**Exercise objective:**
Please find the lines in the entries below that contain the word "overflow", and copy each one.

**Data supplied:**
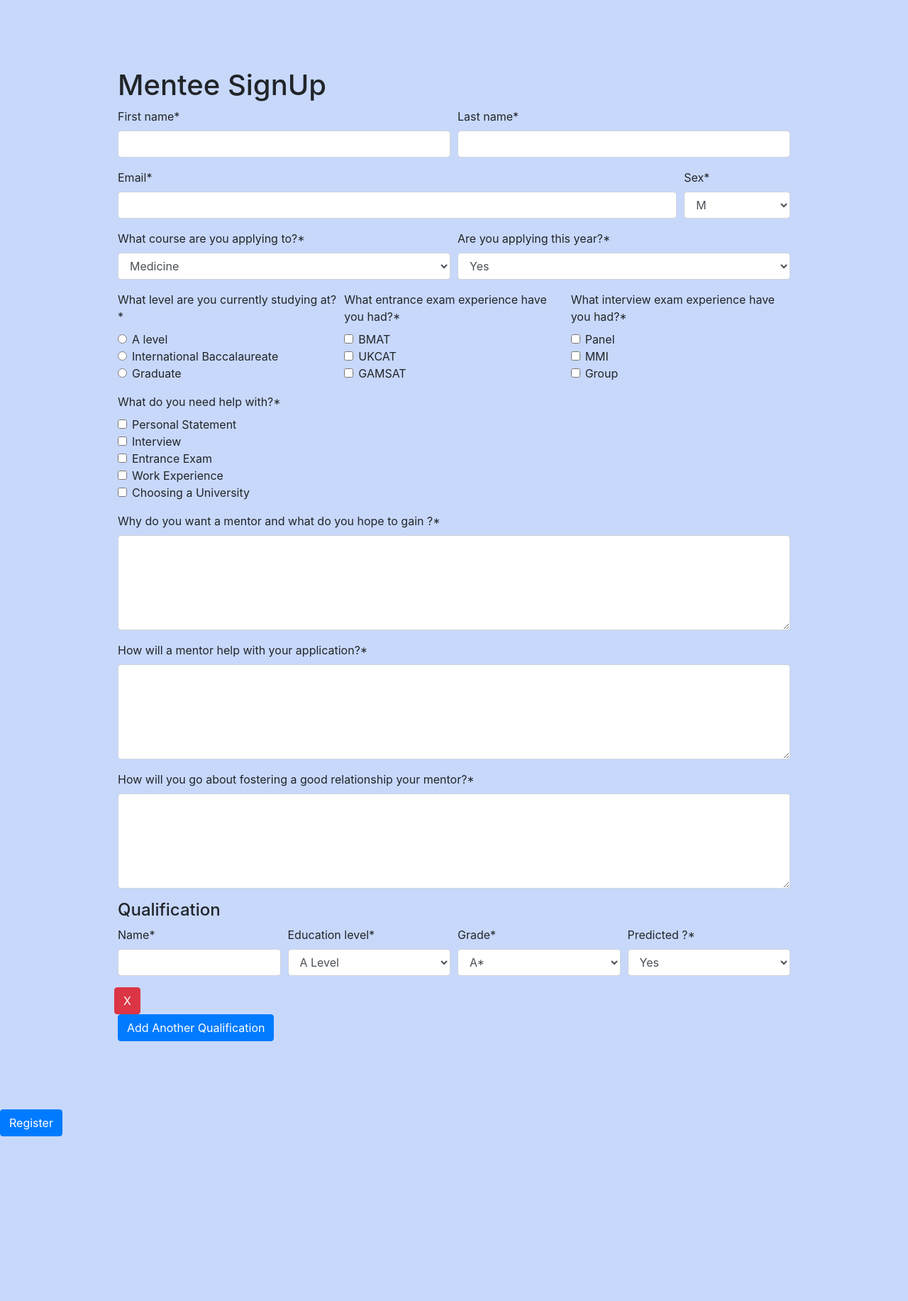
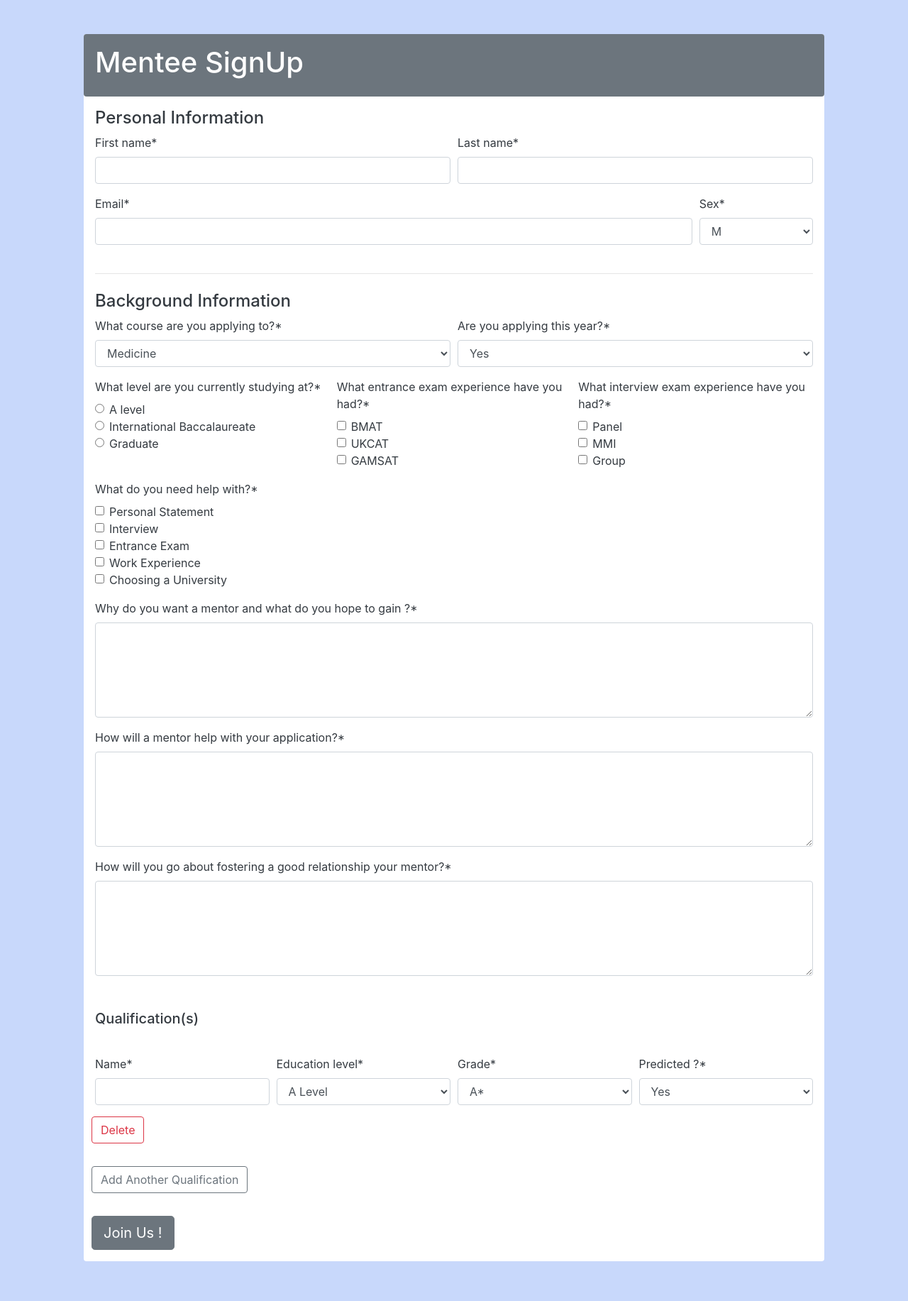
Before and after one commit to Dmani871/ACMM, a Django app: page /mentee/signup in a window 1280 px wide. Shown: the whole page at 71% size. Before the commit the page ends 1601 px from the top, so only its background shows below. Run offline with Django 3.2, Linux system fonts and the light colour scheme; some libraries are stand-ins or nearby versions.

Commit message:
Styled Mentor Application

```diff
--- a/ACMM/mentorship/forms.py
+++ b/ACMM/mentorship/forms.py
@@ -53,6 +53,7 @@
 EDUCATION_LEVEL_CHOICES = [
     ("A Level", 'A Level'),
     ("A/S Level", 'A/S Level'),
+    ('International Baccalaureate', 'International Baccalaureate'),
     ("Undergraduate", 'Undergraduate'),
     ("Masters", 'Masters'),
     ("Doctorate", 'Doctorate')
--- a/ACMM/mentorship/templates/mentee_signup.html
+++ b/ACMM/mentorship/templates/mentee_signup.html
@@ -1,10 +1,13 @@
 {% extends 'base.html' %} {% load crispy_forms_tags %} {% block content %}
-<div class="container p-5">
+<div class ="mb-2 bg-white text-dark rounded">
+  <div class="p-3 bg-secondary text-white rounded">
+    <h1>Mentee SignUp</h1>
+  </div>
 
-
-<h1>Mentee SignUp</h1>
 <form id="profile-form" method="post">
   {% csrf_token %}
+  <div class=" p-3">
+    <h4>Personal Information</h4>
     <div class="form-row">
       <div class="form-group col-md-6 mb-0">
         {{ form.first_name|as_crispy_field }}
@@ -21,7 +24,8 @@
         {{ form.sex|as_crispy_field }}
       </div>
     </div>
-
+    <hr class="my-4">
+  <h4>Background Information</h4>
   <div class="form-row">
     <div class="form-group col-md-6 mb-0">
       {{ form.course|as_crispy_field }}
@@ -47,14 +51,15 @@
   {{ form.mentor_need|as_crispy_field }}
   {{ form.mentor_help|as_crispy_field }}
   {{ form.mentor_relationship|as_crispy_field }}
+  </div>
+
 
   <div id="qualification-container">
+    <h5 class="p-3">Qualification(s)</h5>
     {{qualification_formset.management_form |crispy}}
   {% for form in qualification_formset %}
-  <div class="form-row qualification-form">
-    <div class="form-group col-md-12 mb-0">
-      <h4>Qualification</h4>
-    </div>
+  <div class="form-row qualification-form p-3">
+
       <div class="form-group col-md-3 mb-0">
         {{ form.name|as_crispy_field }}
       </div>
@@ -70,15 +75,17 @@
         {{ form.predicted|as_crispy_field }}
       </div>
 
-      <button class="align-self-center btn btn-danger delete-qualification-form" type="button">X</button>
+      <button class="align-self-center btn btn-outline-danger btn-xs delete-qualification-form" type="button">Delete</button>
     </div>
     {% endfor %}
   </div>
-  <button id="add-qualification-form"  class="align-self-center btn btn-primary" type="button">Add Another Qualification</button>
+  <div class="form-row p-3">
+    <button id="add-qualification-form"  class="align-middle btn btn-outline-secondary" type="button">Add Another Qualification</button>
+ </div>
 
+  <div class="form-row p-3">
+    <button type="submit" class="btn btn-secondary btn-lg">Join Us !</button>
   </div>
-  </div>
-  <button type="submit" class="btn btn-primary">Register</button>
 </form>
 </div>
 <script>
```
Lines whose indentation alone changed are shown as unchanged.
--
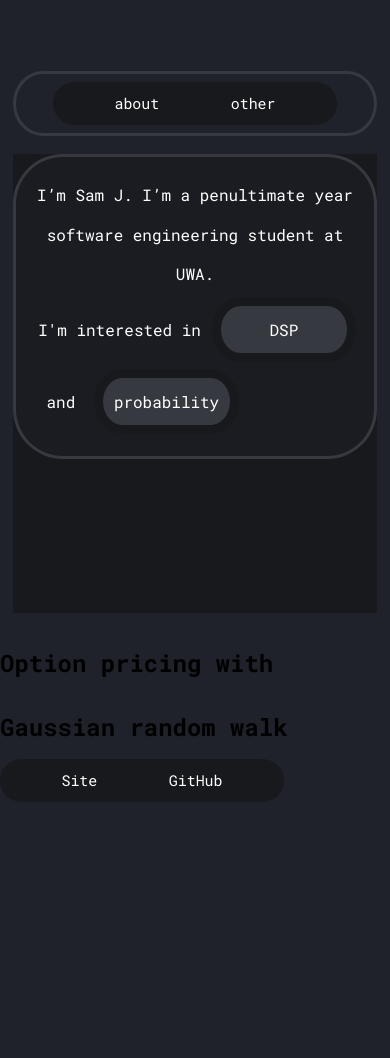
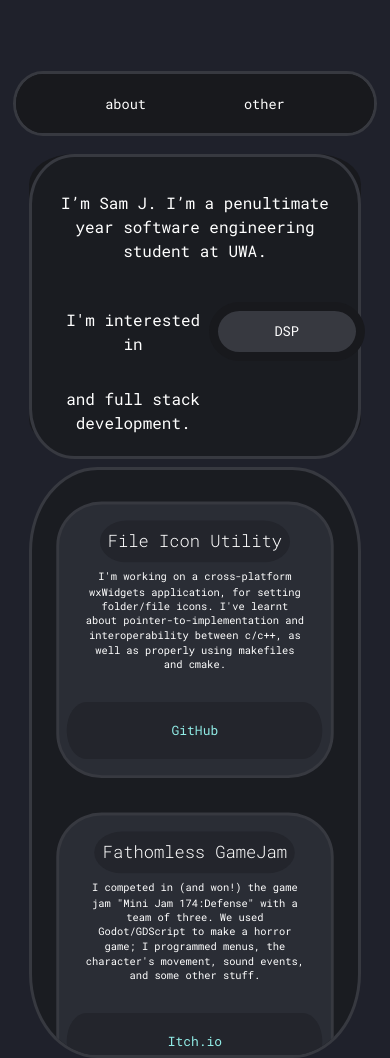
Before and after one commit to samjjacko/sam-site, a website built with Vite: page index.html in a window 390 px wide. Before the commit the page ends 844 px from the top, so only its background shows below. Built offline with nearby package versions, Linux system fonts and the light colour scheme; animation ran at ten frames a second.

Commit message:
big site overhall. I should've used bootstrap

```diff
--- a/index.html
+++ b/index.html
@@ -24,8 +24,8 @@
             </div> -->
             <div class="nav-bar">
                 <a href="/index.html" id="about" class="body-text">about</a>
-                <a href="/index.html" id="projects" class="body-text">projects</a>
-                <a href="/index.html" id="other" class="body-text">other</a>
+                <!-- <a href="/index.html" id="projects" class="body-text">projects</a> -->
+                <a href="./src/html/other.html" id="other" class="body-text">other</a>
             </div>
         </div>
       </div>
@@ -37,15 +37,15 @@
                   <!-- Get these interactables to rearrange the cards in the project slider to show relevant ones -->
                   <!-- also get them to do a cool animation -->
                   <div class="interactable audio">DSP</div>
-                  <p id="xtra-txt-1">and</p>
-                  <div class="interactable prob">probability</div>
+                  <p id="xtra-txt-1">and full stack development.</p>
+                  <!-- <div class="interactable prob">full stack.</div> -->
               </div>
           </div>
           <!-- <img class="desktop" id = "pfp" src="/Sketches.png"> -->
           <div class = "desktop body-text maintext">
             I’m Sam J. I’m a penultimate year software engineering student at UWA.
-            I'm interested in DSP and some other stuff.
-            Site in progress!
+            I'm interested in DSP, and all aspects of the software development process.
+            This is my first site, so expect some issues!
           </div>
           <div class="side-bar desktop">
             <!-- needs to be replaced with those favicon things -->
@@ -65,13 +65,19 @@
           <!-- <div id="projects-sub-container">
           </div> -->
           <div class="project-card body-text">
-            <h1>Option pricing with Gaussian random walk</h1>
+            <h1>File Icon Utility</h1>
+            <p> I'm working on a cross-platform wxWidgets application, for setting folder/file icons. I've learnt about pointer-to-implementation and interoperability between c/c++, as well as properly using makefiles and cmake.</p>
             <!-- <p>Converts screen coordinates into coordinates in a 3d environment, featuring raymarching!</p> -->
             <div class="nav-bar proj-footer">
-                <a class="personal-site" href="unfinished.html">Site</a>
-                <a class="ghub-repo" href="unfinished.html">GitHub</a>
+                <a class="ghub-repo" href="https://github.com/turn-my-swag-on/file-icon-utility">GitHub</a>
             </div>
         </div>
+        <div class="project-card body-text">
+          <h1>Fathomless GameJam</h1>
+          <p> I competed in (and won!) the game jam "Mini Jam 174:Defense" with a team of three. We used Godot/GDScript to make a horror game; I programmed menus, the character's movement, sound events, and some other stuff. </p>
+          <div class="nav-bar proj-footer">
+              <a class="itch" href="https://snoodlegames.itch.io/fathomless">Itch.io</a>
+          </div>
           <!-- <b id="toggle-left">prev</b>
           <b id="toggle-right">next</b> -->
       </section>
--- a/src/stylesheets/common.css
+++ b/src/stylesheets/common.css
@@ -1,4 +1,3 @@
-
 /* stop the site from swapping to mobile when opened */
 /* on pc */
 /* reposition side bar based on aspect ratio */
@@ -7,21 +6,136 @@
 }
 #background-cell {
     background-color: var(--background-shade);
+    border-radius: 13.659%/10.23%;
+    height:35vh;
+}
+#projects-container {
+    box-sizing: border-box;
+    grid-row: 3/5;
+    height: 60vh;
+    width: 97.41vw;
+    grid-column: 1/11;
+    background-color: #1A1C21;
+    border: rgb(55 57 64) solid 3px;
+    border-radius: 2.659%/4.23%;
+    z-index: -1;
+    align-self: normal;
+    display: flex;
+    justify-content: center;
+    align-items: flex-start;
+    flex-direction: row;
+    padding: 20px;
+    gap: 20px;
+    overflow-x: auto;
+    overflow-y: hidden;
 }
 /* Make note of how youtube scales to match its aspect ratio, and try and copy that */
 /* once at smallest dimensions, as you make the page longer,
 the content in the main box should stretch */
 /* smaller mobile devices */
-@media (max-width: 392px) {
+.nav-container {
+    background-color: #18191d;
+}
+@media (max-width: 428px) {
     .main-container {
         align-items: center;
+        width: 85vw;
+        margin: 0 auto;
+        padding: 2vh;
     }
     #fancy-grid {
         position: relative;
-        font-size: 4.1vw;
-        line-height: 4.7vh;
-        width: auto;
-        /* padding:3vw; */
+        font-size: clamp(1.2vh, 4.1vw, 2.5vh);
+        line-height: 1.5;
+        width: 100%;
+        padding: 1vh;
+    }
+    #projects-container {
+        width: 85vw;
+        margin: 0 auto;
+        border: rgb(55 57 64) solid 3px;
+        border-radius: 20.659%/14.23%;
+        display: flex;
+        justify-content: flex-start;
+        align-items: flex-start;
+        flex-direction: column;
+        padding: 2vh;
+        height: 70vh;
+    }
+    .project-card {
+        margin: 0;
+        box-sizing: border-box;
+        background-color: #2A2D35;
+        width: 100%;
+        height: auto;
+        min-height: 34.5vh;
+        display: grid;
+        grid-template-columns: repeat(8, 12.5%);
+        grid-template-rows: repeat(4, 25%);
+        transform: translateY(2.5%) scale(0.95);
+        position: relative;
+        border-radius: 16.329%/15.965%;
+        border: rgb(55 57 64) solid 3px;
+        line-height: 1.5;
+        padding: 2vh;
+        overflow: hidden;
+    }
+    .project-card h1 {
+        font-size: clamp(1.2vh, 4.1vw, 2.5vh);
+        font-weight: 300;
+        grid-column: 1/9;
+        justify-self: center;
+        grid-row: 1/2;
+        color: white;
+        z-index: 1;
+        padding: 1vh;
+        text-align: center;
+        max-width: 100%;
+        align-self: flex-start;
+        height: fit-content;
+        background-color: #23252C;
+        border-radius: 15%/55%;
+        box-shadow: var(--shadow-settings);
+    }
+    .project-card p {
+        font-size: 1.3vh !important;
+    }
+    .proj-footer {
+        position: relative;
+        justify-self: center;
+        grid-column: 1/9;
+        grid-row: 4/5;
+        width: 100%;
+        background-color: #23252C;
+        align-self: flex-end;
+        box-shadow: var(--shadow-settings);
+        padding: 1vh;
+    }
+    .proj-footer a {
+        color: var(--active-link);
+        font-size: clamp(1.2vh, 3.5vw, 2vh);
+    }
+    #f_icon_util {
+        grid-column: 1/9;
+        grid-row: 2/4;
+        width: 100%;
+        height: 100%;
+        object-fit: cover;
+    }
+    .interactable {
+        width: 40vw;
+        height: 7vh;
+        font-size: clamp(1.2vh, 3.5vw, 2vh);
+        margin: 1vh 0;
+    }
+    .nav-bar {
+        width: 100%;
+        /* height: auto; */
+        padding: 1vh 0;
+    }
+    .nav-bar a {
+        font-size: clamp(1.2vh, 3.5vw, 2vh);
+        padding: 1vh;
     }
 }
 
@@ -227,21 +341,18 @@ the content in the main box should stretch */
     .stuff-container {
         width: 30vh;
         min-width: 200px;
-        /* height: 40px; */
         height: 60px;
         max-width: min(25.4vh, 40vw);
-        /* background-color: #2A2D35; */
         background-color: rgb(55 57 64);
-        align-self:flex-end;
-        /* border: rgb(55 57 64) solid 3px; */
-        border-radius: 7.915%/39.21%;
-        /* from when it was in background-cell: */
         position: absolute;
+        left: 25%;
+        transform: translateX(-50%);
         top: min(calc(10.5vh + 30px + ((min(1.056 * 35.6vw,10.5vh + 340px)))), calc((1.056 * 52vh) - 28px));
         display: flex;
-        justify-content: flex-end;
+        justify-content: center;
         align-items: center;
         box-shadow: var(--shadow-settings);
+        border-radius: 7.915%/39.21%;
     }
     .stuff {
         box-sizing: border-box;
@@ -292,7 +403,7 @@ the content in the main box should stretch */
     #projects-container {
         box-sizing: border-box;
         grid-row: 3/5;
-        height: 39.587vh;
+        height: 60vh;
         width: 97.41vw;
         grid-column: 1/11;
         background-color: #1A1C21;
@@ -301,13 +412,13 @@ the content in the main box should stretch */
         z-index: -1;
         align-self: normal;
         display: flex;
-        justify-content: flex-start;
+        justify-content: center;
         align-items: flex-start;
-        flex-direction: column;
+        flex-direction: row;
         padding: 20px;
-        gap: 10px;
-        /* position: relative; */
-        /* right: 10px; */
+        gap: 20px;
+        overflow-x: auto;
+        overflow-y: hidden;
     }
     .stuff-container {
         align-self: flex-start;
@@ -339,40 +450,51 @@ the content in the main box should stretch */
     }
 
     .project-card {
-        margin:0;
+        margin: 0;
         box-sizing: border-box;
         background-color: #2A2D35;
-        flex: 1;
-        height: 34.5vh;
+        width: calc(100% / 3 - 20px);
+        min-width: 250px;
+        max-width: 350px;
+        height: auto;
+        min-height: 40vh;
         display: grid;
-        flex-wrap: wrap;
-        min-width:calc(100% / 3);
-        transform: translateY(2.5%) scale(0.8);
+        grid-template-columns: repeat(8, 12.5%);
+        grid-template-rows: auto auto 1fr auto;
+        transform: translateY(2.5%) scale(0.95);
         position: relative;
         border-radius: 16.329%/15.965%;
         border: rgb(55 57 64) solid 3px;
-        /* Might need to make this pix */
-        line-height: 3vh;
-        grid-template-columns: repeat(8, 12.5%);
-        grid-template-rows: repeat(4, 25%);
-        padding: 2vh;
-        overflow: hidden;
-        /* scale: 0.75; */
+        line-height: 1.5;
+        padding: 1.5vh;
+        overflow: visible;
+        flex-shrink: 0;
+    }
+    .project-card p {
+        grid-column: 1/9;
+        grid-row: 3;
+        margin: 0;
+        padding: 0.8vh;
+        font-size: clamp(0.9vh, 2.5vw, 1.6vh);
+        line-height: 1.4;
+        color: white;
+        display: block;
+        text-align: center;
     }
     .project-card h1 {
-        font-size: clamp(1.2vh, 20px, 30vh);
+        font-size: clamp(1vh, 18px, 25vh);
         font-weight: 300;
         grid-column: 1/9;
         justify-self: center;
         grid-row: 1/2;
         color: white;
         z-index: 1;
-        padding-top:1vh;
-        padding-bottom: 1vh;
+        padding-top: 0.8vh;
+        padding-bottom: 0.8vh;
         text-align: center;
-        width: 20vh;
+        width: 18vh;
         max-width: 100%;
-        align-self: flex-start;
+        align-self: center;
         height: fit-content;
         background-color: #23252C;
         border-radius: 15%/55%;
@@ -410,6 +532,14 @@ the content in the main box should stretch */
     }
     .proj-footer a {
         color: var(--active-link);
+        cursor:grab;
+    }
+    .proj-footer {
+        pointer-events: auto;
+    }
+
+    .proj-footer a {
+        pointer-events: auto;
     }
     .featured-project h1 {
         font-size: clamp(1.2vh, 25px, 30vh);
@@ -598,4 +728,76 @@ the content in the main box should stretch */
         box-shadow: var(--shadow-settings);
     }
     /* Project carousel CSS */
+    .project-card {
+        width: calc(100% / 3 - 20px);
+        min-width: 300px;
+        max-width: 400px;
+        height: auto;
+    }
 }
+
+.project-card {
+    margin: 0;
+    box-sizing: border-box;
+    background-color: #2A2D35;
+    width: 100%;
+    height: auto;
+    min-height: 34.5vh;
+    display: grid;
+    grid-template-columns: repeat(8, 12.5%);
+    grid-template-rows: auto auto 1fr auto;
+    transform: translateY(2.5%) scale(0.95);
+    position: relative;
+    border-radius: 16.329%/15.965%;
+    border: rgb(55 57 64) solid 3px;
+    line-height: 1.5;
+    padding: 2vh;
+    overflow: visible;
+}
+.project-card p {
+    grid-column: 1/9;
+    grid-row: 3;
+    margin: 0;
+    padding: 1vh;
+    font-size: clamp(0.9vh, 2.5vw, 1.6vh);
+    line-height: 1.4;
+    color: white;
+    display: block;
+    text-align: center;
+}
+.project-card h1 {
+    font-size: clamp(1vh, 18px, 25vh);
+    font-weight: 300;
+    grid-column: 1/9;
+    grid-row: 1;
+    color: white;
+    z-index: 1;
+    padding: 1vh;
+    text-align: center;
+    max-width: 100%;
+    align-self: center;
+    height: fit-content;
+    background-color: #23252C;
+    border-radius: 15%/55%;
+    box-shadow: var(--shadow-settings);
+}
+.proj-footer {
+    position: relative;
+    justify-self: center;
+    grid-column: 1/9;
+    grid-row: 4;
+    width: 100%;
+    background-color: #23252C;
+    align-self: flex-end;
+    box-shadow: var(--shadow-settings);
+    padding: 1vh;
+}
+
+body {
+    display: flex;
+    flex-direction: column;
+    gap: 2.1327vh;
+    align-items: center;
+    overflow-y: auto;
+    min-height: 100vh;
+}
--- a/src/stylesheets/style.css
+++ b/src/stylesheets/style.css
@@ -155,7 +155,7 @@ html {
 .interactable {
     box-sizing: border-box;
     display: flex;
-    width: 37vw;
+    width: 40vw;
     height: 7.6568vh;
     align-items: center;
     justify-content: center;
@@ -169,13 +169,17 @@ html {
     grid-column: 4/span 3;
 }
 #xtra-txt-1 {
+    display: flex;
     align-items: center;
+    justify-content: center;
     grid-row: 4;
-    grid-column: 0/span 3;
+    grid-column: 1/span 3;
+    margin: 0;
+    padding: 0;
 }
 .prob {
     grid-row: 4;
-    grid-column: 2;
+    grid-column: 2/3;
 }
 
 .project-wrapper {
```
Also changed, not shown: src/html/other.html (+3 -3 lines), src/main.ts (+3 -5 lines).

**Expected answer:**
+    overflow-x: auto;
+    overflow-y: hidden;
+        overflow: hidden;
+        overflow-x: auto;
+        overflow-y: hidden;
-        overflow: hidden;
+        overflow: visible;
+    overflow: visible;
+    overflow-y: auto;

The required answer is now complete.